|Catalogues:||K.177; M.174; W.141|
|Impressions taken from this plate (40)|
25: Huish to Whistler, 14 March 1879; GUW #01098.
28: GUW #02988.
The price corresponds to that quoted by Wedmore, who described Old Battersea Bridge as: 'One of the noblest, most spacious, most refined of Mr. Whistler's visions of the Thames. It was issued by the Fine Art Society, at £6. 6s.' 30 However, it would appear that Whistler, rather than Goulding, printed the edition.
29: Catalogue in Special Collections, Glasgow University Library.
30: Wedmore 1886 A[more] (cat. no. 141).
When the etching was shown in Birmingham in 1889, a reviewer compared Whistler's technique to the work of Rembrandt Harmens van Rijn (1617-1681):
31: 'The exhibition of works in black and white', Daily News, 1 July 1880; see also The Artist, August 1880, p. 244.
33: 'Peebles Art Exhibition', Glasgow Herald, 29 July 1898.
It was for sale in several print dealer's exhibitions, particularly by H. Wunderlich & Co. in New York in 1898 and 1903; Charles Lang Freer (1856-1919) bought two impressions from the show ( and ). 37 Other print dealers' exhibitions included F. Keppel & Co. in New York in 1899, and Obach & Co. in London in 1903.
After Whistler's death, impressions were shown in several of the Memorial shows including the comprehensive Grolier Club exhibition in New York in 1904. Frank Lusk Babbott (1854-1903) lent an impression to the Boston show organised by the Copley Society in 1904, and Henry Studdy Theobald (1847-1934) lent to the London show in 1905. 38
34: New York 1881 (cat. no. 155).
37: New York 1903b (cat. no. 104).
SALES & COLLECTORS
39: GUW #09394.
40: M. B. Huish to Whistler, 14 March, 7 April and 6 August 1879, GUW #01098, #01099, #01103.
41: Robert Dunthorne at the Cabinet of Fine Arts, Vigo Street, 1881, p. 23.

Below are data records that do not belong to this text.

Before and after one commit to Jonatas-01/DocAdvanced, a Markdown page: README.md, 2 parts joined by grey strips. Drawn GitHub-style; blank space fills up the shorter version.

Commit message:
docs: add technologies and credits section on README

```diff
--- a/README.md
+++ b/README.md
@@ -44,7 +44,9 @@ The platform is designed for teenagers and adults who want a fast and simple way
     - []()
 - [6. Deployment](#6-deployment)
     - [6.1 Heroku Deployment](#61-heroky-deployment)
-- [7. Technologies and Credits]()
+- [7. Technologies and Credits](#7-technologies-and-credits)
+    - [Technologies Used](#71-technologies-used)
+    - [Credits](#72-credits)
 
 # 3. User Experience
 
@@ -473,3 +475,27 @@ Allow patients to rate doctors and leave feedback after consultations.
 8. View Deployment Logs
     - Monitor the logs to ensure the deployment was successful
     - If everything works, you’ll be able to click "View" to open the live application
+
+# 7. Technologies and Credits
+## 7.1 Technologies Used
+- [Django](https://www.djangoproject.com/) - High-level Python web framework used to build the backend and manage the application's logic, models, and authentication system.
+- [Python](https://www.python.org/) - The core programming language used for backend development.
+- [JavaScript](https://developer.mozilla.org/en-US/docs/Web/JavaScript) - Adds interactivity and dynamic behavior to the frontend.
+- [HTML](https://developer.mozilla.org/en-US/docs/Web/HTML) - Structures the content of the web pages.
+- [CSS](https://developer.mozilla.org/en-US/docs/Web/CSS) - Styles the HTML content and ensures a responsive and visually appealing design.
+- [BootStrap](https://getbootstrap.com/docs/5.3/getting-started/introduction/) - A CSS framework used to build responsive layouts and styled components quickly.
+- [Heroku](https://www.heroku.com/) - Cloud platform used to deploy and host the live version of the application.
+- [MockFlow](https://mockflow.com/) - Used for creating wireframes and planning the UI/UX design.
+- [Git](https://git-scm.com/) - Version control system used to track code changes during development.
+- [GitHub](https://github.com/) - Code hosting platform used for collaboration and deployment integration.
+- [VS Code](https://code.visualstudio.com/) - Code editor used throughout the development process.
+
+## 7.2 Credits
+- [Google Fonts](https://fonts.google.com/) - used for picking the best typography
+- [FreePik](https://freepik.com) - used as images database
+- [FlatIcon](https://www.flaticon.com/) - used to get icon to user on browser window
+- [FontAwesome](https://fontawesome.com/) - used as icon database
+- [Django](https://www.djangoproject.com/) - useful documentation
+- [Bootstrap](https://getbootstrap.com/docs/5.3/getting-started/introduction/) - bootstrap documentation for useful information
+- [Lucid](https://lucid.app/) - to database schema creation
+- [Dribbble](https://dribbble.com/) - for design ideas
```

An impression of the first state - listed as the '1st proof' - was sold by Whistler for a large amount, £15.15.0, to the print dealer Frederick Keppel (1845-1912) in 1891. 43 Whistler himself sold impressions to another dealer, Robert Dunthorne (b. ca 1851), in 1902 and 1903 for £12.12.0, suggesting he was a better salesman than the auction houses. 44